* _TASK_
Read through the listing below and return only the lines containing "author".

* _INPUT MATERIAL_

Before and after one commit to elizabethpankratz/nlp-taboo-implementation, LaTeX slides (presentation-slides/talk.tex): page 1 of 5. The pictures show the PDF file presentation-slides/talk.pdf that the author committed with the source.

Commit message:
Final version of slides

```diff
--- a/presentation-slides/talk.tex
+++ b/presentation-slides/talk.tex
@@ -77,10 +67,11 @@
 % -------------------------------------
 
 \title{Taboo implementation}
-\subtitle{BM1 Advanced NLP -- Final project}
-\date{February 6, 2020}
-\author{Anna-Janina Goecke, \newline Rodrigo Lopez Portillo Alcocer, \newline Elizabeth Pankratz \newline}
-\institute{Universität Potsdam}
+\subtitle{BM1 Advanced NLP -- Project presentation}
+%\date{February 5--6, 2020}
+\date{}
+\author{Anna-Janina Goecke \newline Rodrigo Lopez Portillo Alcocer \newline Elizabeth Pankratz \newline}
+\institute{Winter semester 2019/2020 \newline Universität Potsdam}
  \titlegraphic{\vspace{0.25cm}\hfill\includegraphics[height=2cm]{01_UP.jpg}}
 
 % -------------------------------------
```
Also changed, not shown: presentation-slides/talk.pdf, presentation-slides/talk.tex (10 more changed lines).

* _WRITTEN SOLUTION_
Before and after one commit to elizabethpankratz/nlp-taboo-implementation, LaTeX slides (presentation-slides/talk.tex): page 1 of 5. The pictures show the PDF file presentation-slides/talk.pdf that the author committed with the source.
-\author{Anna-Janina Goecke, \newline Rodrigo Lopez Portillo Alcocer, \newline Elizabeth Pankratz \newline}
+\author{Anna-Janina Goecke \newline Rodrigo Lopez Portillo Alcocer \newline Elizabeth Pankratz \newline}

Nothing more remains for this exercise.